If you bought a new home in the last ten years, the following statements will have a familiar ring to them. After all, the house building industry has a dreadful reputation for both quality and customer service, yet makes every effort to smokescreen and spin the opposite.
- “Stop solving problems…just make the customer happy”
- “staff are under pressure to bat away complaints and instead focus on appeasing callers to boost satisfaction ratings”
- “persuading customers to believe all is fine is more important than getting to the bottom of their problems”
- “All [the company] care about right now is the net promoter score. Staff are rated on this survey it sends out after a call or web chat. Well actually, on the first question only, “How would you rate [the company] to a friend?”
- “one of the advisors I spoke to made promises they didn’t deliver. I wonder if this is the way they are trained – to reassure the customer but actually not to do anything.”
- “other support departments are unhelpful and more interested in their own KPI, pretending they care about customers, but the reality is they are treating them appallingly”
The idea for a New Homes Ombudsman is not new. I have been campaigning for nearly two years, see this blog, my website forum, the “Unhappy New Home Buyers” Facebook Group and lobbying on Twitter. More recently I attended the APPG Inquiry into the “Quality of New Build Housing in England” and proposed the introduction of a fully independent New Homes Ombudsman as one of a series of measures that would force house builders to improve both quality of the homes they build and the service they give their customers after they discover the inevitable defects and problems.

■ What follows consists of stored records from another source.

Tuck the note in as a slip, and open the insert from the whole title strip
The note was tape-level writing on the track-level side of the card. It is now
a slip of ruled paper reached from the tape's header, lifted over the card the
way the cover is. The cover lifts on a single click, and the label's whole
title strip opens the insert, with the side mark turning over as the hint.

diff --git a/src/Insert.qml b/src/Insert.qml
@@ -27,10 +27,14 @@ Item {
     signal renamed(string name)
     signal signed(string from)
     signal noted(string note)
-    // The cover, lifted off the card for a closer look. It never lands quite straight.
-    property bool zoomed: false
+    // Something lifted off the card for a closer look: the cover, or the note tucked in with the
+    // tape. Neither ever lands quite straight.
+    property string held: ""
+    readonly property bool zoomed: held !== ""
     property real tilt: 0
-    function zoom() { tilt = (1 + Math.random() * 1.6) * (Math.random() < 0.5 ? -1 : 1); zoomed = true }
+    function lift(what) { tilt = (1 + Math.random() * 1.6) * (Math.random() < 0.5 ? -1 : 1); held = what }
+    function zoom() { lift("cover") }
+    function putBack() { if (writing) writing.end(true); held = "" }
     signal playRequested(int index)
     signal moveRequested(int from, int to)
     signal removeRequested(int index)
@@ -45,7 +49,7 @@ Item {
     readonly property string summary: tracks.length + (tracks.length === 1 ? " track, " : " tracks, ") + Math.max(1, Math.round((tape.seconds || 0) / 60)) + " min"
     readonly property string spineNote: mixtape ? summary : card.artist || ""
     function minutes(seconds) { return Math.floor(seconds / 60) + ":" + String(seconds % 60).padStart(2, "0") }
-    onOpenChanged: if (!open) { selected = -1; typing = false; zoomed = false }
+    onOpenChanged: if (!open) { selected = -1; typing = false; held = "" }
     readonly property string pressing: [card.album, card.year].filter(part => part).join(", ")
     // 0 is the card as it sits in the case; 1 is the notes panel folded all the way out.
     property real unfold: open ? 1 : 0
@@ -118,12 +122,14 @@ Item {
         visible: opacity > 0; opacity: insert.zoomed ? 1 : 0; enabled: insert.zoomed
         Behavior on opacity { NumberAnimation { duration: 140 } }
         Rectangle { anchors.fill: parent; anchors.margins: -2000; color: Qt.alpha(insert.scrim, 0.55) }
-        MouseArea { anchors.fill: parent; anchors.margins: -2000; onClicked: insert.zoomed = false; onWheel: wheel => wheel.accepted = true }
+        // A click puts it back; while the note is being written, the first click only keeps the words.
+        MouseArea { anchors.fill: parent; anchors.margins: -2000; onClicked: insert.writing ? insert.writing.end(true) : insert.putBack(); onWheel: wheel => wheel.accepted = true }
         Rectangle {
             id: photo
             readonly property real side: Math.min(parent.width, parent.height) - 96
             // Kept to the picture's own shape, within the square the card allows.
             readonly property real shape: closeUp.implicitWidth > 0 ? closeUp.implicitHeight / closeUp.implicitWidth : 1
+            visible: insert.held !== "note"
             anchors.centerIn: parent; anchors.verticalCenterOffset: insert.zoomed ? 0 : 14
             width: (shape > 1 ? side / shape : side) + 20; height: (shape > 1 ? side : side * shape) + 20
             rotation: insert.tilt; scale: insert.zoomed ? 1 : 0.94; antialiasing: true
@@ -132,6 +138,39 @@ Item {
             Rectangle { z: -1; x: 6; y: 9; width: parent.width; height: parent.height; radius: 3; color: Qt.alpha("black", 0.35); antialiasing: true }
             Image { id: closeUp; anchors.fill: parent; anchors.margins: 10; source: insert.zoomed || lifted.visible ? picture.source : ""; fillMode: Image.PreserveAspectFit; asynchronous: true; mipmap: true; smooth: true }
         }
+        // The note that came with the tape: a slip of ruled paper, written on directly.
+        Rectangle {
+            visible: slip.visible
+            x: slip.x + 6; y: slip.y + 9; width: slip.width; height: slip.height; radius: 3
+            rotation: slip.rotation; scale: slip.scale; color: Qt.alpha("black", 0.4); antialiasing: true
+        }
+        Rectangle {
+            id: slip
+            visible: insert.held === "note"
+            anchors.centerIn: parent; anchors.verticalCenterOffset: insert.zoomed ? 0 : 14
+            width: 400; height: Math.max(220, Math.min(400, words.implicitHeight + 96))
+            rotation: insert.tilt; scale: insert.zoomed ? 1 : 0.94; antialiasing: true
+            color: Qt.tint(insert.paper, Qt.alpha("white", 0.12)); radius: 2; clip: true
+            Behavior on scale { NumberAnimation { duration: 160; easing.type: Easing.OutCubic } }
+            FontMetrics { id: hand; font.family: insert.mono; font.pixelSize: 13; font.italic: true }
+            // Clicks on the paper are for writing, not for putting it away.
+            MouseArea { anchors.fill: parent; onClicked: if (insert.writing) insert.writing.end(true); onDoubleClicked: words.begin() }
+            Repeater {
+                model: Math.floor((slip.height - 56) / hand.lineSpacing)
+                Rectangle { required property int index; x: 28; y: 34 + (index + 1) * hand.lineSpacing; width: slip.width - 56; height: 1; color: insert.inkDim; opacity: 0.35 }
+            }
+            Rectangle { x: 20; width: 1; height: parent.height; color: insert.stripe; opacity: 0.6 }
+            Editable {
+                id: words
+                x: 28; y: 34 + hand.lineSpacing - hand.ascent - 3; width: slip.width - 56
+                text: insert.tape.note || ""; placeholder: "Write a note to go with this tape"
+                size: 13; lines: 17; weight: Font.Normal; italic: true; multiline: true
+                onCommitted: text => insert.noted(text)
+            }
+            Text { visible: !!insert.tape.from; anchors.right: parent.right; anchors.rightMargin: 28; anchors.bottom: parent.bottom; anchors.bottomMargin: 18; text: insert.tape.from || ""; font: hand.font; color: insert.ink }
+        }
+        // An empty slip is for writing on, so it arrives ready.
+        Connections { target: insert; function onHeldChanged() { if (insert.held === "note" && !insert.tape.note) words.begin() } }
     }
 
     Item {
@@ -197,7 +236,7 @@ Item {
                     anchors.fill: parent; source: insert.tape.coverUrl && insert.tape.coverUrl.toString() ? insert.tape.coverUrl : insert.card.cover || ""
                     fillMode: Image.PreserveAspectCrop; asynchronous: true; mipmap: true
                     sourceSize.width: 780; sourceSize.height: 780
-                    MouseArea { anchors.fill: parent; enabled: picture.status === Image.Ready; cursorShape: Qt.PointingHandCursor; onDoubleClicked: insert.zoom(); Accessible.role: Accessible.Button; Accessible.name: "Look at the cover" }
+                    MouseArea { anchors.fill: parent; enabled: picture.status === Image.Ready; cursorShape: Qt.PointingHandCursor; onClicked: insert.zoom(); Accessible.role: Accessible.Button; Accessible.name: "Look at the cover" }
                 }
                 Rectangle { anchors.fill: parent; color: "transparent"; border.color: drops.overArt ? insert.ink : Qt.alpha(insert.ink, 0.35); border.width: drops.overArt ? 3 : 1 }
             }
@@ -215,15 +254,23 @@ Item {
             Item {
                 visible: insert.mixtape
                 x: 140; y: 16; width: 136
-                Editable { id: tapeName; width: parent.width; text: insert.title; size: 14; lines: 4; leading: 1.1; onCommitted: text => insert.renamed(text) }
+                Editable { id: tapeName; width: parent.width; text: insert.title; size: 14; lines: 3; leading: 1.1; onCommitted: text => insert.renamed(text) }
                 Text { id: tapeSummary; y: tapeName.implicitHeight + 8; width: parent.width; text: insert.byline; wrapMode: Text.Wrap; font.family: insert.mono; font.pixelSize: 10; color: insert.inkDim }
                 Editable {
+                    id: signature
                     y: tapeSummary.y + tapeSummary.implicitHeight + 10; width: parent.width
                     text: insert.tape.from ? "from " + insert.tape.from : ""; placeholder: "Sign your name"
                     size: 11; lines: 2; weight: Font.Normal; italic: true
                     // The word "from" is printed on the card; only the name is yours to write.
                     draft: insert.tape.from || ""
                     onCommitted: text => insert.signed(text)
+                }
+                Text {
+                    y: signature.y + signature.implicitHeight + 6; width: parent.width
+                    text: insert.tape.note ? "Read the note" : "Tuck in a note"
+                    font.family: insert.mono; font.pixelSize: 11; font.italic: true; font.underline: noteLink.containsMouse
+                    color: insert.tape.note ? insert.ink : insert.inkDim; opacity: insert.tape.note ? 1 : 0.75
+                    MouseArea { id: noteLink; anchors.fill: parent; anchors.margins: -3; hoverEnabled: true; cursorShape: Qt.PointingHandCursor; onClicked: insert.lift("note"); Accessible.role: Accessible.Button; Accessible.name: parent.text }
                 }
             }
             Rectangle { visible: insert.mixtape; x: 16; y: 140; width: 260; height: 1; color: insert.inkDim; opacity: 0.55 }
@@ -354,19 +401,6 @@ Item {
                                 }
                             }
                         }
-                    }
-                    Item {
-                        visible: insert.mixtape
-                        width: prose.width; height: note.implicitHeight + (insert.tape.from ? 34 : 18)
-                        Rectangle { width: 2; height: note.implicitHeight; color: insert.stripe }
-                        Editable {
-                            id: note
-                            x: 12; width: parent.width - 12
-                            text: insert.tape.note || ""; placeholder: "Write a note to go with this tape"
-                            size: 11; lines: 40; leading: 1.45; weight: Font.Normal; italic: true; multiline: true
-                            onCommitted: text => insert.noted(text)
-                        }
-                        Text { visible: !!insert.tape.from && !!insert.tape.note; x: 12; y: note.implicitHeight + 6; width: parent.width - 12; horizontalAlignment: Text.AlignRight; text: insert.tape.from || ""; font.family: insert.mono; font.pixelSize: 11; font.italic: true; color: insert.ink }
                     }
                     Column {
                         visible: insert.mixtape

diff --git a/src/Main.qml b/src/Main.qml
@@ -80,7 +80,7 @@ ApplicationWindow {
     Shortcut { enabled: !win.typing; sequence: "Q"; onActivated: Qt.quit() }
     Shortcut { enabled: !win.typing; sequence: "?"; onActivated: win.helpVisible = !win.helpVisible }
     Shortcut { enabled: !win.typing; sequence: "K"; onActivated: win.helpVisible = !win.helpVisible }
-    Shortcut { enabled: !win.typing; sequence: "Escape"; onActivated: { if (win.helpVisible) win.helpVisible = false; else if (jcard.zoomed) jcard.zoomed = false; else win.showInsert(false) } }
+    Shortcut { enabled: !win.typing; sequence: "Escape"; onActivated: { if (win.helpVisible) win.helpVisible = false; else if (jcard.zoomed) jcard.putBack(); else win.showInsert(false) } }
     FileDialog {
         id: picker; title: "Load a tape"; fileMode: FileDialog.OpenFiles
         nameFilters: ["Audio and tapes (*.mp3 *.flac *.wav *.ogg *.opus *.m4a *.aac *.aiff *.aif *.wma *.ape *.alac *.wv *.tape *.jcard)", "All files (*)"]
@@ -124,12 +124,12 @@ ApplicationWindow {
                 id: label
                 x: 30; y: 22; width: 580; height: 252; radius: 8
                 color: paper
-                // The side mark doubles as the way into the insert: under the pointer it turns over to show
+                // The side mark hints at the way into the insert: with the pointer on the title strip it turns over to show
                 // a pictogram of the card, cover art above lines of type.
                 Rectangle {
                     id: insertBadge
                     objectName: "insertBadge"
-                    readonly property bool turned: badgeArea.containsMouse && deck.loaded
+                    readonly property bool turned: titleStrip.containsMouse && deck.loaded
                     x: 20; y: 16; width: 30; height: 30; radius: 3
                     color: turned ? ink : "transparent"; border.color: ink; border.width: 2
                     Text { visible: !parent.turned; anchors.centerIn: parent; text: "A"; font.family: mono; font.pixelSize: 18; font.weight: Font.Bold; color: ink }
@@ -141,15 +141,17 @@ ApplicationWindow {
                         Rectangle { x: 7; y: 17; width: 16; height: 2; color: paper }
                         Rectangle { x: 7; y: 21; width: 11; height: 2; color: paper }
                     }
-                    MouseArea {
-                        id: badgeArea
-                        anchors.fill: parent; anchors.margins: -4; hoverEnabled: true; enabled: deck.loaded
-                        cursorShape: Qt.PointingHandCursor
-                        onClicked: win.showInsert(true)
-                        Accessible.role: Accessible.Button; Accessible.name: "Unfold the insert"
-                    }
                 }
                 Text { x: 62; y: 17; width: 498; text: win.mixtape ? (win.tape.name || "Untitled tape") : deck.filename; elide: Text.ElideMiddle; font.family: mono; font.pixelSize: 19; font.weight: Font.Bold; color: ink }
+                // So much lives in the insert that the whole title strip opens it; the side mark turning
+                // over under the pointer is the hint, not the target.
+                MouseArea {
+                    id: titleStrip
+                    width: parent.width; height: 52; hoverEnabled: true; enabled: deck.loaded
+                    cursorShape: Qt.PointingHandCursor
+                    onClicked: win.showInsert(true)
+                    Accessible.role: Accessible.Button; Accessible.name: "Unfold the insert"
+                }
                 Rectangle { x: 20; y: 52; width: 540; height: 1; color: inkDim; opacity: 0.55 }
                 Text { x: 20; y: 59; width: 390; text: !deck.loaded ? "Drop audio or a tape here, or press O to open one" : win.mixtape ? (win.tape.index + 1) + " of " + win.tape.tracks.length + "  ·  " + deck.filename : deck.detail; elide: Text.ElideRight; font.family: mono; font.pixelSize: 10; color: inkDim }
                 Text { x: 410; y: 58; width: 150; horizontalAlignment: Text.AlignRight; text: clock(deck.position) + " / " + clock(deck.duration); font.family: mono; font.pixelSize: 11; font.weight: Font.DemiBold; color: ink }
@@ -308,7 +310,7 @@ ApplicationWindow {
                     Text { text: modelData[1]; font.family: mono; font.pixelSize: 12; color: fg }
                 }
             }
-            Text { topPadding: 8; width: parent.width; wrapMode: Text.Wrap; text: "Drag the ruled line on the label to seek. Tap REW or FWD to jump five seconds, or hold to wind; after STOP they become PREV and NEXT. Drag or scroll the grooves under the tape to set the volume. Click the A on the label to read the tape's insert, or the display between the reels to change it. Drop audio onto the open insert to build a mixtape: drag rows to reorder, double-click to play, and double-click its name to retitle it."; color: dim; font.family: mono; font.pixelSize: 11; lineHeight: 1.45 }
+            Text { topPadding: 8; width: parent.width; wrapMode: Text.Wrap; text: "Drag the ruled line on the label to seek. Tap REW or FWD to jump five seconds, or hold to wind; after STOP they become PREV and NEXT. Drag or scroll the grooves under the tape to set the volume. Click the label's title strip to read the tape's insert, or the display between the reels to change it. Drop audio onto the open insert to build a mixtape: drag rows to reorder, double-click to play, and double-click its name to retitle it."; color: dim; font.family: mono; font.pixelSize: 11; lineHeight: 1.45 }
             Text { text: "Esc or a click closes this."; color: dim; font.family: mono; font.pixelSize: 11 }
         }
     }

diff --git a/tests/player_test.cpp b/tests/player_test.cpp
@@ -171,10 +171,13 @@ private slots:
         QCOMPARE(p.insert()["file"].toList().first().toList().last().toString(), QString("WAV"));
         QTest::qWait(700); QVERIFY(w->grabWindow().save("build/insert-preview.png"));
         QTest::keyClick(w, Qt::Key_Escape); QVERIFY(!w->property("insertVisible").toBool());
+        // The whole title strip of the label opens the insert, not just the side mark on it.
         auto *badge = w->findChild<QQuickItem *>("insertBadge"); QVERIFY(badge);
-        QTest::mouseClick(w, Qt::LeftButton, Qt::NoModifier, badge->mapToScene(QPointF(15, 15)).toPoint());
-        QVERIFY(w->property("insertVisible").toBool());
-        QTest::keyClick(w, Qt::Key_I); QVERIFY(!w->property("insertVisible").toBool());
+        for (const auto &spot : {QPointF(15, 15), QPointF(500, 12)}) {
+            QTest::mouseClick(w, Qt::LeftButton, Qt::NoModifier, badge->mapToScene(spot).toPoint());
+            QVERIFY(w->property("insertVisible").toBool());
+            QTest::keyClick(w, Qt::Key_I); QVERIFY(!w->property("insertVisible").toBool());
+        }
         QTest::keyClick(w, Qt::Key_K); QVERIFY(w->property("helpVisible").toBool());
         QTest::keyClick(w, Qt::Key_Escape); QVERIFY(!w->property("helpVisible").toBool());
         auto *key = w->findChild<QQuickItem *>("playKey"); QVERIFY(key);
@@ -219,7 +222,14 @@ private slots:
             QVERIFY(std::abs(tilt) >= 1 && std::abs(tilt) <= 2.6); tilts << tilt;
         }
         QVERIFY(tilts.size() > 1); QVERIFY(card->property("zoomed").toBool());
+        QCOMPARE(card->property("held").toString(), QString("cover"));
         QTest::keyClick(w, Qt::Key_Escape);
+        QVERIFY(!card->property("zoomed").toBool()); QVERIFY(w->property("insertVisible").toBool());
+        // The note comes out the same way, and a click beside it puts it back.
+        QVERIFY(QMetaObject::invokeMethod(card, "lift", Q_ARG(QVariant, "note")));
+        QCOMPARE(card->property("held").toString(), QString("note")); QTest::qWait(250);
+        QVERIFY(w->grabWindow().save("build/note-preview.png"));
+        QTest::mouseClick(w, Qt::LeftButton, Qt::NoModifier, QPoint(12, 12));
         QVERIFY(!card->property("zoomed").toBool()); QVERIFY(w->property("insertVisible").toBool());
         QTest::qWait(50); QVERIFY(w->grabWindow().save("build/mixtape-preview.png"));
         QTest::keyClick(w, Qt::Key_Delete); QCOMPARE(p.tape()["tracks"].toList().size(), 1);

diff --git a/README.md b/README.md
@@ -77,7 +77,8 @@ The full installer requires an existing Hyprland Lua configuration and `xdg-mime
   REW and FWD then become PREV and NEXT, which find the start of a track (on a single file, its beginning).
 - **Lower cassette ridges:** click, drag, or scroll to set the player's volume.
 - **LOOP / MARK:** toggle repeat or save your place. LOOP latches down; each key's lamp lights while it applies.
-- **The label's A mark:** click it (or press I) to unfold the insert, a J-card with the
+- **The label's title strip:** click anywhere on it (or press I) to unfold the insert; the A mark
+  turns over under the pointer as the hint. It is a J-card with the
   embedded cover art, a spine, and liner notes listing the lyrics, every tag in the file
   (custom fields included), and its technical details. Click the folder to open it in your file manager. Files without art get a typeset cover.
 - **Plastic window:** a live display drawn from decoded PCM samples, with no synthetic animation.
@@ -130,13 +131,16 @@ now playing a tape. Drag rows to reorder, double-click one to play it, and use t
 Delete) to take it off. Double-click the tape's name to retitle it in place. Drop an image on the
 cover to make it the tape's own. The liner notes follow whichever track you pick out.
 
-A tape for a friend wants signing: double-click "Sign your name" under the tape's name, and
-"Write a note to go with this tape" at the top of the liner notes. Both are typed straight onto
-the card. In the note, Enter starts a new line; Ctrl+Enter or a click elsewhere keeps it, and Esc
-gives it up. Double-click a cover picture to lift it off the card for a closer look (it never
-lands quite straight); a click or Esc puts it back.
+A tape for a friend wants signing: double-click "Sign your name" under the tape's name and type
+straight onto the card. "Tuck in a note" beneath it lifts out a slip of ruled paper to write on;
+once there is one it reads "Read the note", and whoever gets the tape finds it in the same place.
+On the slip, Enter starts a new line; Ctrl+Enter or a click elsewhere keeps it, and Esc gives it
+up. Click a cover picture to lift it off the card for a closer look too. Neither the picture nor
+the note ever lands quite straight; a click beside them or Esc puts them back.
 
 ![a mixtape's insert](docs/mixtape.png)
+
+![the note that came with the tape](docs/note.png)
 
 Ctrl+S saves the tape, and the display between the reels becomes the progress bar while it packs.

My proposal for a New Homes Ombudsman was met with widespread acceptance at the APPG Inquiry (2nd meeting) and during the question and answer session; Lord Richard Best said “I chair the property ombudsman which looks after estate agents and things like that and it works well, so at some stage I’d like to explore the Ombudsman concept as a way of trying to handle some of these disputes…..”

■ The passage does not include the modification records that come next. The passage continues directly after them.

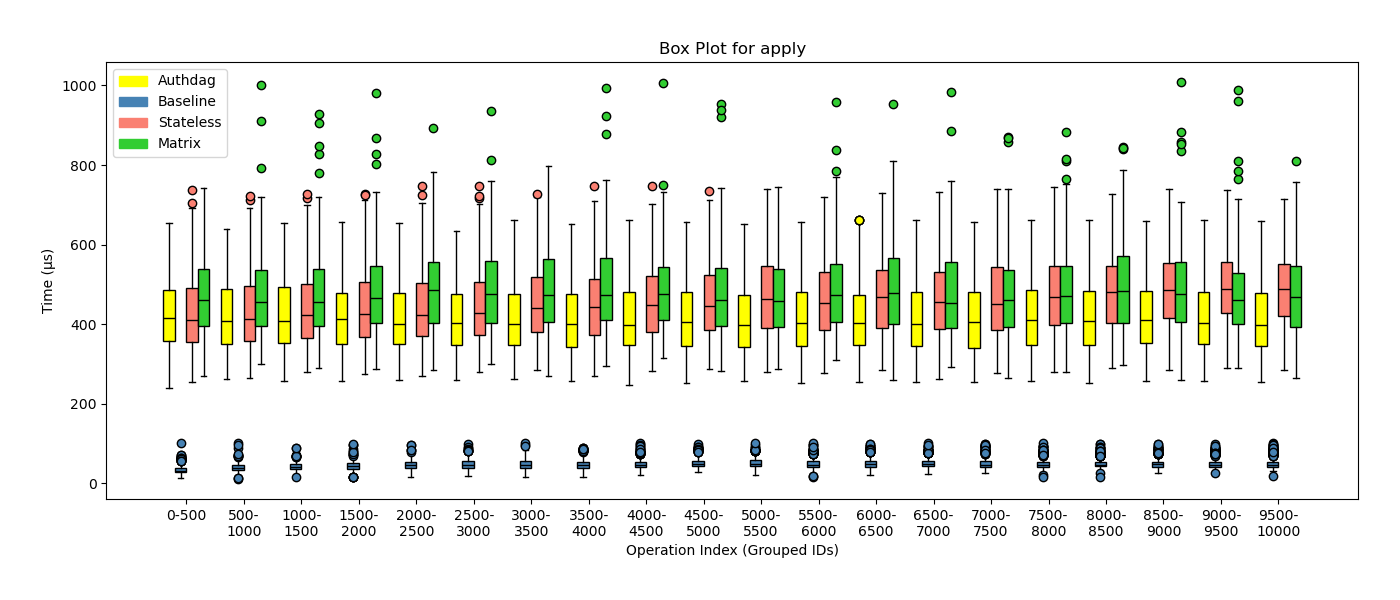
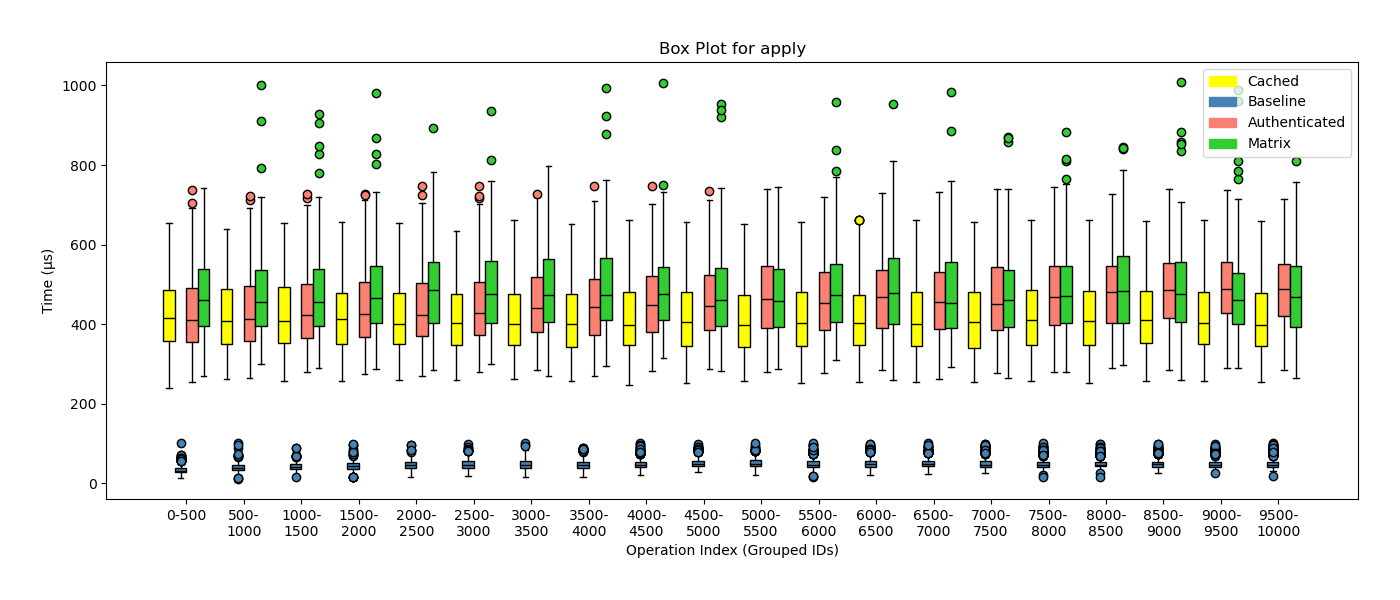
updated some labels

Changed region(s): [[0.0614, 0.12, 0.1536, 0.27], [0.86, 0.12, 0.9521, 0.27]]

diff --git a/tasks/macro/benchmark.py b/tasks/macro/benchmark.py
@@ -49,7 +49,7 @@ def benchmark(c, name, clients, operations,
     for i in range(repetitions):
         print("🔧 Running benchmark...")
         match name:
-            case "authdag":
+            case "caching":
                 run_benchmark(
                     clients=clients, operations=operations,
                     backend_bin="socket", frontend_env= "",
@@ -65,7 +65,7 @@ def benchmark(c, name, clients, operations,
                     logs_dir=temp_dir,
                     seed=workload_seed,
                 )
-            case "stateless":
+            case "authenticated":
                 run_benchmark(
                     clients=clients, operations=operations,
                     backend_bin="socket", frontend_env= "stateless",
@@ -117,6 +117,14 @@ def benchmark(c, name, clients, operations,
                                     use_dag_ops=graph_use_dag_ops)
 
                 for op_name, fig in plots.items():
+                    ax = fig.axes[0]
+
+                    legend_patches = [mpatches.Patch(color=color, label=name.capitalize())]
+                    if include_front:
+                        legend_patches = [mpatches.Patch(color=color, label="Backend Time")]
+                        legend_patches.append(mpatches.Patch(color=front_color, label="Frontend Time"))
+                    ax.legend(handles=legend_patches)
+
                     if graph_show:
                         fig.show()
                     fig.savefig(f'{output_dir}/{name}-{t}-{op_name}.png')

diff --git a/tasks/macro/__init__.py b/tasks/macro/__init__.py
@@ -29,16 +29,16 @@ def make_benchmark_task(benchmark_name, benchmark_type, clients, operations):
 from . import graph, benchmark
 
 ns_simple = Collection()
-ns_simple.add_task(make_benchmark_task("authdag", "simple", 2, 10000), name="authdag")
-ns_simple.add_task(make_benchmark_task("stateless", "simple", 2, 10000), name="stateless")
+ns_simple.add_task(make_benchmark_task("cached", "simple", 2, 10000), name="cached")
+ns_simple.add_task(make_benchmark_task("authenticated", "simple", 2, 10000), name="authenticated")
 ns_simple.add_task(make_benchmark_task("baseline", "simple", 2, 10000), name="baseline")
 ns_simple.add_task(make_benchmark_task("authless", "simple", 2, 10000), name="authless")
 ns_simple.add_task(make_benchmark_task("matrix", "simple", 2, 10000), name="matrix")
 
 ns_full = Collection()
-ns_full.add_task(make_benchmark_task("authdag", "full", 32, 10000), name="authdag")
+ns_full.add_task(make_benchmark_task("cached", "full", 32, 10000), name="cached")
 ns_full.add_task(make_benchmark_task("stateless", "full", 32, 100), name="stateless")
-ns_full.add_task(make_benchmark_task("authless", "full",32, 10000), name="authless")
+ns_full.add_task(make_benchmark_task("authenticated", "full",32, 10000), name="authenticated")
 ns_full.add_task(make_benchmark_task("matrix", "full", 32, 10000), name="matrix")
 
 ns = Collection()

diff --git a/tasks/macro/graph.py b/tasks/macro/graph.py
@@ -64,7 +64,7 @@ def comparison(ctx,folders,
     show = str(show).lower() in ("1", "true", "yes", "on")
 
     folders = [f.strip() for f in folders.split(",") if f.strip()]
-    labels = ["Authdag", "Baseline" , "Stateless", "Matrix"]
+    labels = ["Cached", "Baseline" , "Authenticated", "Matrix"]
     colors = ["yellow", "steelblue", "salmon", "limegreen"]
 
     dfs = []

The quality of new homes is getting worse as housebuilders show contempt for their customers by refusing to tackle the issues in their poor quality, defect-ridden new homes.
This government has bent over backwards to help the house building industry, with taxpayer-funded subsidies such as the controversial Help to Buy equity scheme (£791million loaned for 19,394 new homes to 31 March 2014) and the ongoing relaxation of planning rules. So why are Britain’s housebuilders not doing anything to improve the dire quality of the new homes they are building?
The quality of new homes is getting worse as this recent article in the Daily Mail demonstrates; caused by a combination of a lack of skilled tradesmen, insufficient construction time, poor site management and the builder’s CEOs only caring about profit and numbers (and their bonuses!) – quality doesn’t come first (if it ever did), in fact it doesn’t even come fourth! To add insult to injury, housebuilders are even routinely refusing to take any action to fix defects that unlucky buyers discover in their new homes once the initial excitement wears off, coming up with “it’s within tolerance” and other excuses in an attempt to justify not fixing defects in their new homes.
Extensive remedial works still being done in a Taylor Wimpey new home nine months after moving in.
The sad fact is that the quality of new homes and many housebuilder’s reputations are now so bad, an increasing number of new home buyers are employing professional snagging inspectors to independently check for defects in their new homes before they move in. But yet again, housebuilders often refuse point blank to allow access to the new home for buyer’s inspectors until after legal completion, as a matter of “company policy”. This means that any issues identified cannot be fixed prior to occupation and even if the builder does attend to them later, (a big if!) it causes maximum inconvenience for the consumer taking time off work, moving furniture, mess etc.